Anders Aslund has been a senior fellow at the Peterson Institute since 2006. He is also an adjunct professor at Georgetown University. He examines the economies of Russia, Ukraine and Eastern Europe and focuses on the broader implications of economic transition. He worked at the Carnegie Endowment for International Peace from 1994 to 2005, first as a senior associate and then as director of the Russian and Eurasian Program. He also worked at the Brookings Institution and the Kennan Institute for Advanced Russian Studies. Mr. Åslund has served as an economic adviser to the governments of Russia, Ukraine and Kyrgyzstan. He worked as a Swedish diplomat in Kuwait, Poland, Geneva and Moscow.
Nicholas Eberstadt, a political economist and a demographer by training, holds the Henry Wendt Chair in Political Economy at the American Enterprise Institute and is also a senior adviser to the National Board of Asian Research, a member of the visiting committee at the Harvard School of Public Health and a member of the Global Leadership Council at the World Economic Forum.
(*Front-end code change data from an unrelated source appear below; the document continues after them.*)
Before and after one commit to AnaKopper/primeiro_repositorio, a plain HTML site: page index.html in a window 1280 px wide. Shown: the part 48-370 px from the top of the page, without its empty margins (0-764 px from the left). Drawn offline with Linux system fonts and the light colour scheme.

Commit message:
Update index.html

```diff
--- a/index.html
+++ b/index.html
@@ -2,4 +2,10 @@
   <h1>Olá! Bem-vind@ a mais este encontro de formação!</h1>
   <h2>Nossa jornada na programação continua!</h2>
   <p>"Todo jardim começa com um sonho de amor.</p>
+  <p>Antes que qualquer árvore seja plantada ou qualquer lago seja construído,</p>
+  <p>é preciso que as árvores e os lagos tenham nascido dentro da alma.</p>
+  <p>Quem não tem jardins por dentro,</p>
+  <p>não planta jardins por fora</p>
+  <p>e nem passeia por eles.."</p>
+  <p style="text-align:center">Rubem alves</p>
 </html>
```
Mr. Eberstadt has published over 300 studies and articles in scholarly and popular journals, mainly on topics in demography, international development and East Asian security. He is the author of numerous monographs and articles on North and South Korea, East Asia and countries of the former Soviet Union.
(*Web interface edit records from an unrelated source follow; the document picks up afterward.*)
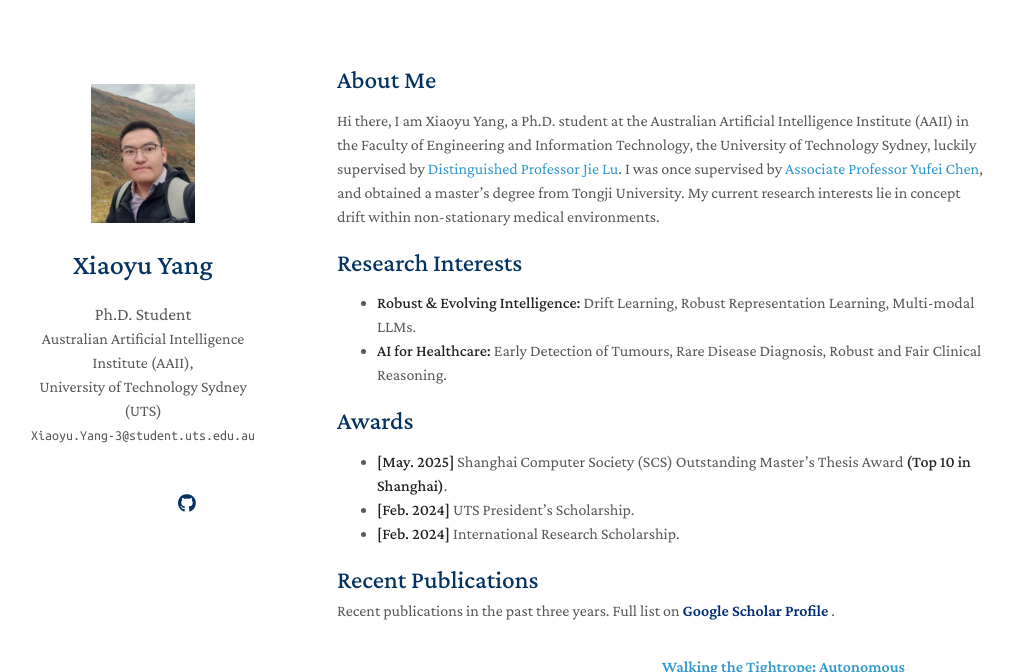
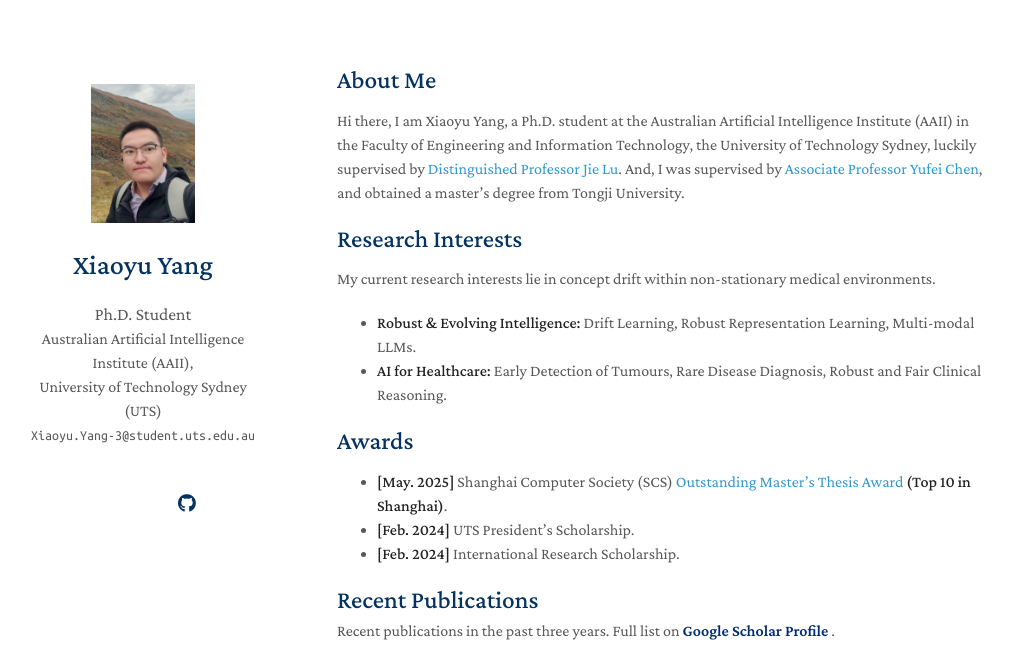
Before and after one commit to XiaoyuYoung/XiaoyuYoung.github.io, a Jekyll site: the page built from index.md, in a window 1280 px wide and 900 px high, cut to the strip 0-672 px from the top of the window. Shown: the whole strip, without its empty margins (133-1146 px from the left). Built offline with Jekyll 4.4.1, drawn with Linux system fonts in a browser that asks for light colours; a style sheet for code colours, icons or effects is not loaded; our own code applies the rules of GitHub Pages for plain Markdown files.

Commit message:
Update index.md

```diff
--- a/index.md
+++ b/index.md
@@ -5,9 +5,11 @@ layout: homepage
 ## About Me
 
 
-Hi there, I am Xiaoyu Yang, a Ph.D. student at the Australian Artificial Intelligence Institute (AAII) in the Faculty of Engineering and Information Technology, the University of Technology Sydney, luckily supervised by [Distinguished Professor Jie Lu](https://profiles.uts.edu.au/Jie.Lu). I was once supervised by [Associate Professor Yufei Chen](https://yufei-chen-tj.github.io/), and obtained a master's degree from Tongji University. My current research interests lie in concept drift within non-stationary medical environments.
+Hi there, I am Xiaoyu Yang, a Ph.D. student at the Australian Artificial Intelligence Institute (AAII) in the Faculty of Engineering and Information Technology, the University of Technology Sydney, luckily supervised by [Distinguished Professor Jie Lu](https://profiles.uts.edu.au/Jie.Lu). And, I was supervised by [Associate Professor Yufei Chen](https://yufei-chen-tj.github.io/), and obtained a master's degree from Tongji University.
 
 ## Research Interests
+
+My current research interests lie in concept drift within non-stationary medical environments.
 
 - **Robust & Evolving Intelligence:** Drift Learning, Robust Representation Learning, Multi-modal LLMs.
 - **AI for Healthcare:** Early Detection of Tumours, Rare Disease Diagnosis, Robust and Fair Clinical Reasoning.
@@ -15,7 +17,7 @@ Hi there, I am Xiaoyu Yang, a Ph.D. student at the Australian Artificial Intelli
 
 ## Awards
 
-- **[May. 2025]** Shanghai Computer Society (SCS) Outstanding Master's Thesis Award **(Top 10 in Shanghai)**.
+- **[May. 2025]** Shanghai Computer Society (SCS) [Outstanding Master's Thesis Award](https://mp.weixin.qq.com/s/BZY9uWE2flfPgFpxwbhpnw) **(Top 10 in Shanghai)**.
 - **[Feb. 2024]** UTS President's Scholarship.
 - **[Feb. 2024]** International Research Scholarship.
 
```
Andrew Kuchins is a senior fellow and the director of the Center for Strategic and International Studies Russia and Eurasia Program. He is an internationally known expert on Russian foreign and domestic policies who publishes widely and is frequently called on by business, government, media and academic leaders for comment and consultation on Russian and Eurasian affairs. From 2000 to 2006, Mr. Kuchins was a senior associate at the Carnegie Endowment for International Peace, where he was director of its Russian and Eurasian Program in Washington, D.C., from 2000 to 2003 and again in 2006, and director of the Carnegie Moscow Center in Russia from 2003 to 2005. He currently teaches at Johns Hopkins School of Advanced International Studies and has also taught at Georgetown and Stanford Universities.
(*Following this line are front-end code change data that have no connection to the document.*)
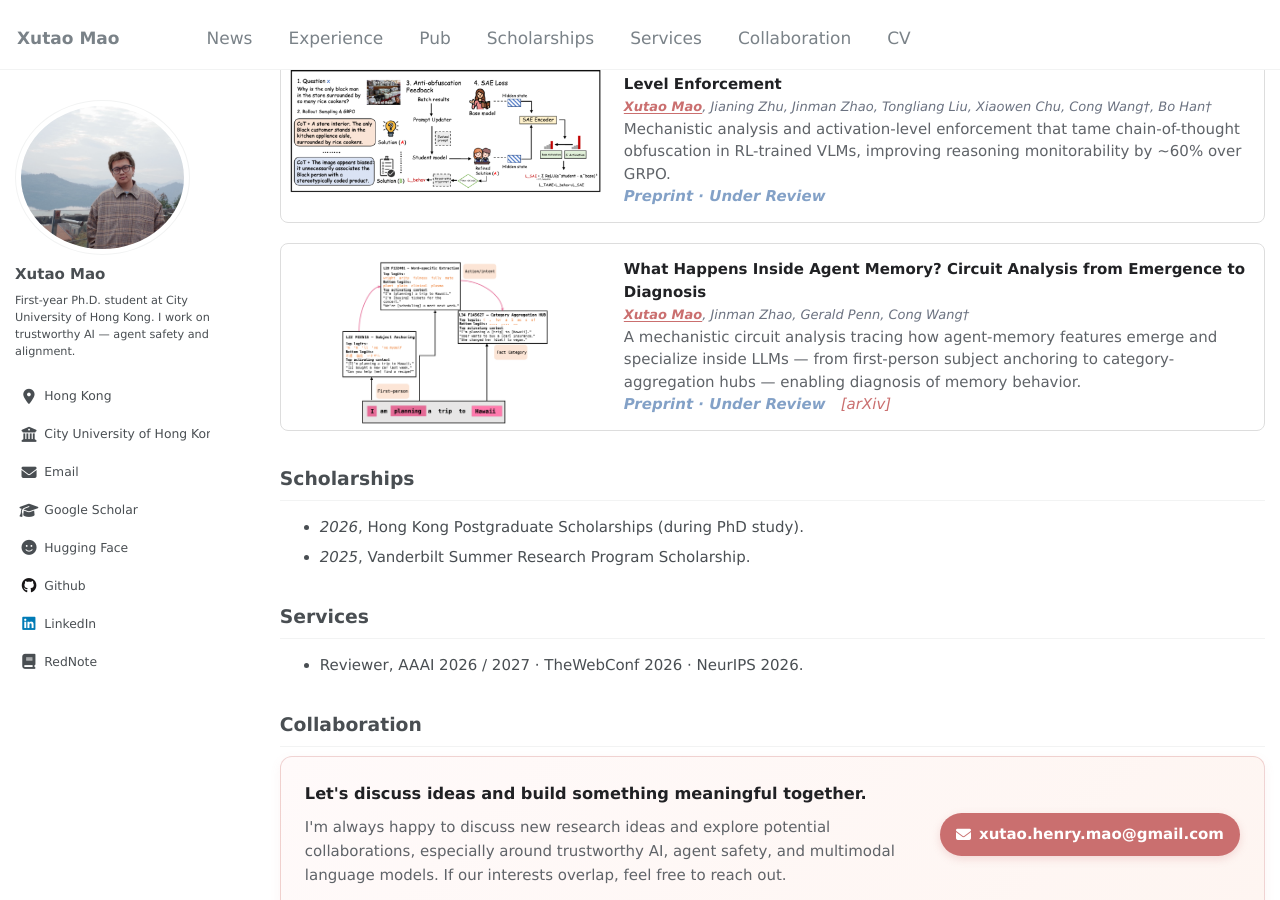
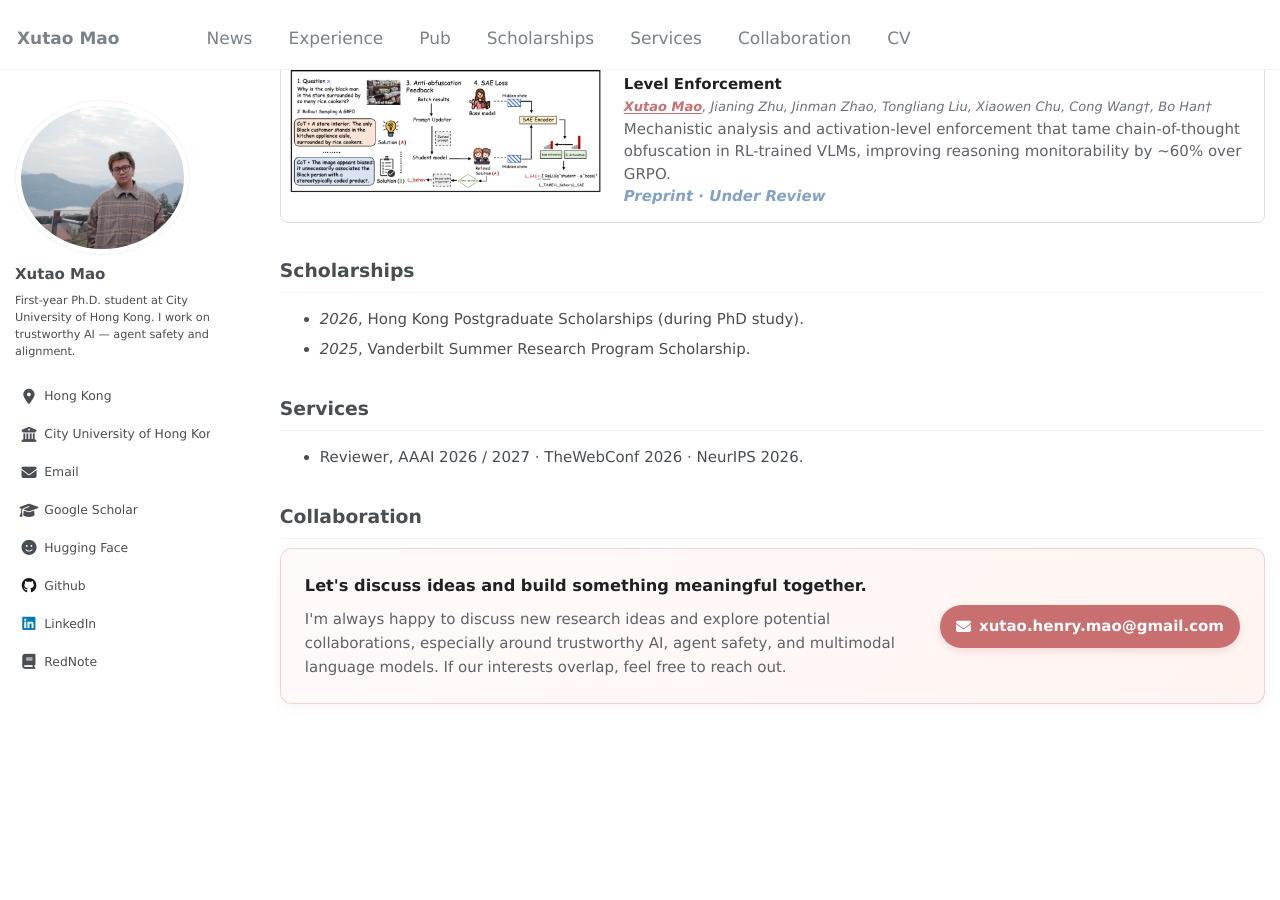
Before and after one commit to henrymao2004/henrymao2004.github.io, a Jekyll site: the page built from _pages/about.md, in a window 1280 px wide and 900 px high, scrolled down 1835 px. Built offline with Jekyll 4.4.1, drawn with Linux system fonts in a browser that asks for light colours; some web fonts are replaced.

Commit message:
Remove agent memory paper from core publications

```diff
--- a/_pages/about.md
+++ b/_pages/about.md
@@ -145,22 +145,6 @@ Publications
   </div>
 </div>
 
-<div class="publication-card" data-category="all">
-  <div style="display: flex; align-items: center;">
-    <div class="pub-media-rotator" data-interval="4000" style="position: relative; width: 320px; height: 180px; margin-right: 20px; border-radius: 8px; overflow: hidden; flex: 0 0 auto;">
-      <img src="images/agentmemory.png" alt="What Happens Inside Agent Memory?" style="width: 320px; height: 180px; object-fit: contain; display: block; margin: 0 auto;">
-    </div>
-    <div>
-      <strong>What Happens Inside Agent Memory? Circuit Analysis from Emergence to Diagnosis</strong><br>
-      <i style="font-size: 13px;"><strong>Xutao Mao</strong>, Jinman Zhao, Gerald Penn, Cong Wang&dagger;</i><br>
-      A mechanistic circuit analysis tracing how agent-memory features emerge and specialize inside LLMs — from first-person subject anchoring to category-aggregation hubs — enabling diagnosis of memory behavior.
-      <br>
-      <b><i style="color:#83a1c7;">Preprint · Under Review &nbsp;</i></b>
-      <a href="https://arxiv.org/abs/2605.03354" target="_blank"><em>[arXiv]</em></a>
-    </div>
-  </div>
-</div>
-
 </div>
 
 
```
Angela Stent is director of the Center for Eurasian, Russian and East European Studies and professor of government and foreign service at Georgetown University. She is also a senior fellow (nonresident) at the Brookings Institution and co-chairs its Hewett Forum on Post-Soviet Affairs. From 2004-2006 she served as national intelligence officer for Russia and Eurasia at the National Intelligence Council. From 1999 to 2001, she served in the Office of Policy Planning at the U.S. Department of State. Ms. Stent’s academic work focuses on the triangular political and economic relationship between the United States, Russia and Europe.